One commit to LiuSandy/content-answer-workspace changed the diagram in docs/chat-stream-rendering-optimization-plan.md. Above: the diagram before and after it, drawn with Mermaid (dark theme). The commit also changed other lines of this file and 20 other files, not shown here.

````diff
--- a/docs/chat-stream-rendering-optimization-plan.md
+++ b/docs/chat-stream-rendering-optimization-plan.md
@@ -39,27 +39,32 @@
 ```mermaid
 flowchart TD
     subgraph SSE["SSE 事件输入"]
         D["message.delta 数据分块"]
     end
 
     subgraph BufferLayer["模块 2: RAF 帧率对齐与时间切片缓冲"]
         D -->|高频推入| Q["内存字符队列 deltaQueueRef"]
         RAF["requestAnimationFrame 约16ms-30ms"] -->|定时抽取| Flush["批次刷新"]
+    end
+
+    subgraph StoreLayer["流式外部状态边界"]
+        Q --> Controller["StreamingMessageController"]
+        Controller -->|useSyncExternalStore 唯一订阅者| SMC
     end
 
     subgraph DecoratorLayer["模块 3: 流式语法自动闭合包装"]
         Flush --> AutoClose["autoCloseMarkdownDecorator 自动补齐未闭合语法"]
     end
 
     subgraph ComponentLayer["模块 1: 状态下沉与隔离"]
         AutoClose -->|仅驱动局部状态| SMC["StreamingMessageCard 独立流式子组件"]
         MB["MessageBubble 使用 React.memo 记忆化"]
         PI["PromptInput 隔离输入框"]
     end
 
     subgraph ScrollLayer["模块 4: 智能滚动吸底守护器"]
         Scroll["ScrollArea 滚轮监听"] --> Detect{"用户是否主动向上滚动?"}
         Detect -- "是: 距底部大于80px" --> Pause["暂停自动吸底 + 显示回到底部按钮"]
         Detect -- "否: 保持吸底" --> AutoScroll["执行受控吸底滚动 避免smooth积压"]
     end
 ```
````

────────────────────────────────────────

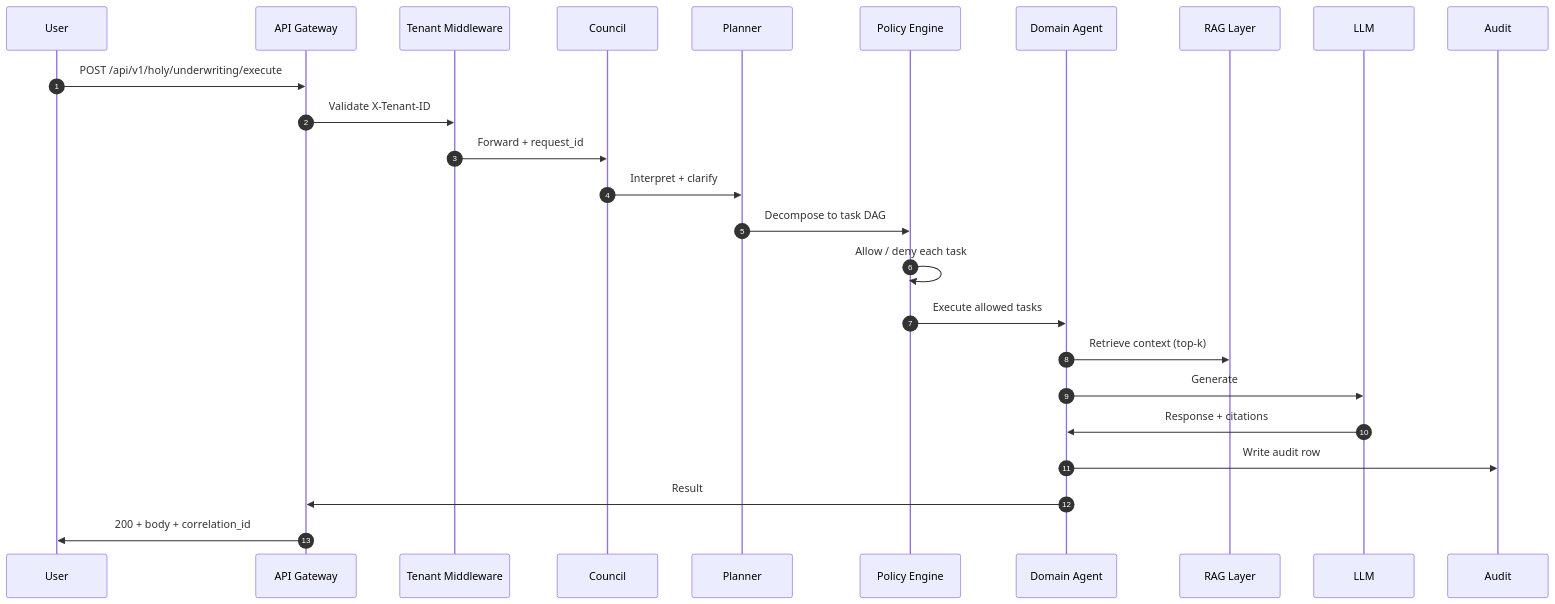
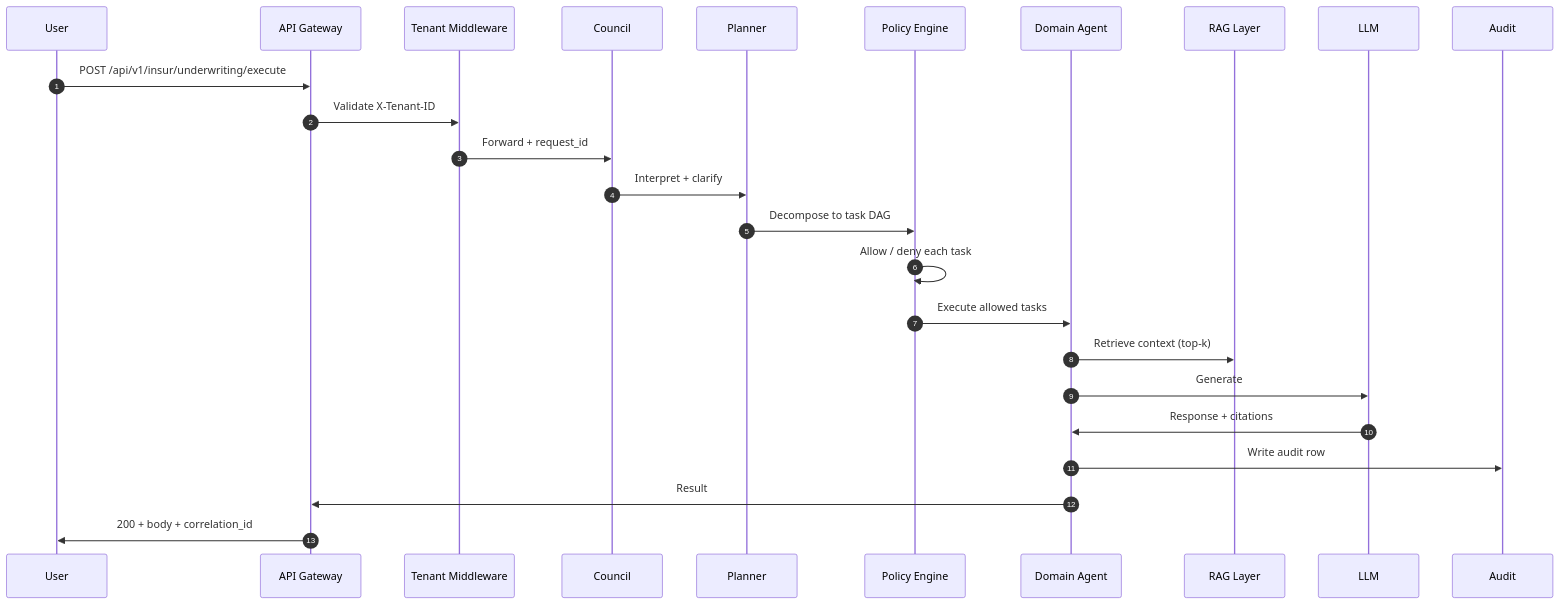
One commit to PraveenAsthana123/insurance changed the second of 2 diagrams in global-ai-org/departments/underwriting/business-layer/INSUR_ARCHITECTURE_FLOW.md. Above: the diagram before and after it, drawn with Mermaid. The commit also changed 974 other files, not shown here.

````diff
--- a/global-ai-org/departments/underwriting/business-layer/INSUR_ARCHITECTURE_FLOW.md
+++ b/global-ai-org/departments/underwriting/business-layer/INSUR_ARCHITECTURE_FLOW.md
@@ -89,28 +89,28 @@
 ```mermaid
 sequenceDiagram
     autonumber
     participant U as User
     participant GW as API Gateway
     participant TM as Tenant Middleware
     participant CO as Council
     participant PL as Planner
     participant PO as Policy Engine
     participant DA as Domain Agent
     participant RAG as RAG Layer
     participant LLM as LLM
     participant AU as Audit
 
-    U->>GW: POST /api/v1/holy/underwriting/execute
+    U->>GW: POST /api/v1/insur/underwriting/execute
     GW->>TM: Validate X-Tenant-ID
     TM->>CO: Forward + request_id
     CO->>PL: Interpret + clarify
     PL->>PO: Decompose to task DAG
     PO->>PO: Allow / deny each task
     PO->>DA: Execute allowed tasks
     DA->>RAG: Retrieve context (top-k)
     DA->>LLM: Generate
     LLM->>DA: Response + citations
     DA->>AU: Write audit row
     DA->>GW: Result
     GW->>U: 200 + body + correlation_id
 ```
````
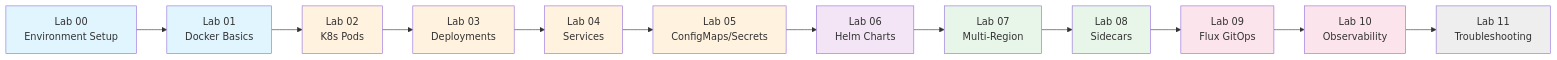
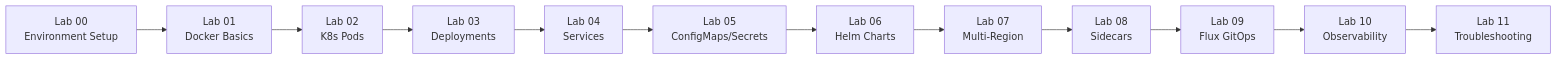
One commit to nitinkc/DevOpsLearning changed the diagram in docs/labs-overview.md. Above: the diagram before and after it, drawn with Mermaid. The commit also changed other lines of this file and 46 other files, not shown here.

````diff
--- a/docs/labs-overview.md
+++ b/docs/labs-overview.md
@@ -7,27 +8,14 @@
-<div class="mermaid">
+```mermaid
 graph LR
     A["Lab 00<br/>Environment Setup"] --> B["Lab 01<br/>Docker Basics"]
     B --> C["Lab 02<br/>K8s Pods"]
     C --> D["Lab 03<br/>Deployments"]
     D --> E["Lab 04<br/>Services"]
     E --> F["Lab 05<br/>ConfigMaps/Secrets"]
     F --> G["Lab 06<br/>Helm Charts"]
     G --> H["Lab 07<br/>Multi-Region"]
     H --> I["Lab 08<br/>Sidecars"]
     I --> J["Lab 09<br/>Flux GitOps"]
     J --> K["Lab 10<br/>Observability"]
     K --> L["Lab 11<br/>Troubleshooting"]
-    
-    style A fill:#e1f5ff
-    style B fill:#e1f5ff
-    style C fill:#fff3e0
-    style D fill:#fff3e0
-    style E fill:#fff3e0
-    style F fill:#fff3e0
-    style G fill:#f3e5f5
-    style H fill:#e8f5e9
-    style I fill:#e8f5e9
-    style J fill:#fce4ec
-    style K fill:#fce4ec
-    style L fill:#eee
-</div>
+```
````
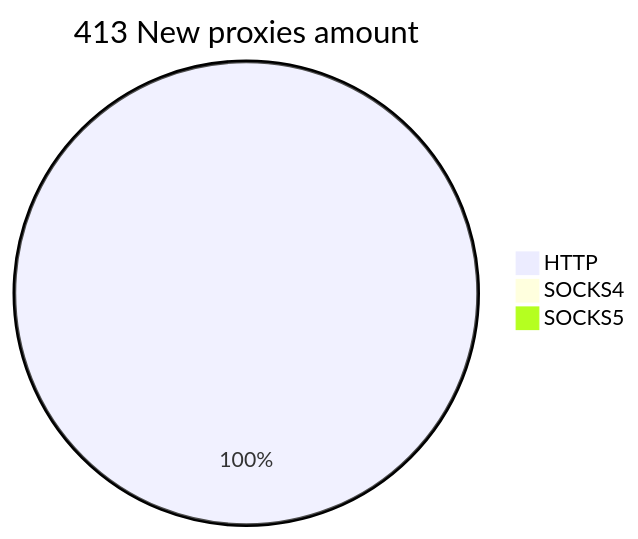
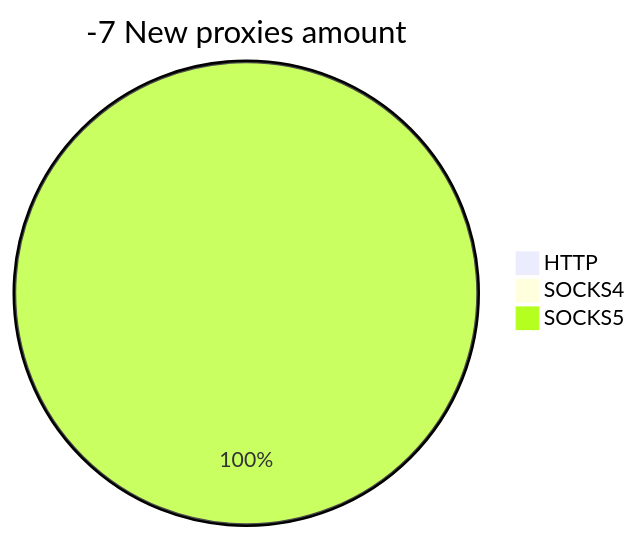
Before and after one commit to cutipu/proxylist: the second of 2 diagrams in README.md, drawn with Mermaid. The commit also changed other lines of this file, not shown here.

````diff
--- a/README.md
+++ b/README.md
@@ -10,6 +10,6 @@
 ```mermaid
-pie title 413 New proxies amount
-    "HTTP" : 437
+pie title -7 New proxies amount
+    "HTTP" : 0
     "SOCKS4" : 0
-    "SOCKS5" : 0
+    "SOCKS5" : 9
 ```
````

────────────────────────────────────────

Among the lines above, find those holding "proxies" and copy each one.

Reply to the exercise:
-pie title 413 New proxies amount
+pie title -7 New proxies amount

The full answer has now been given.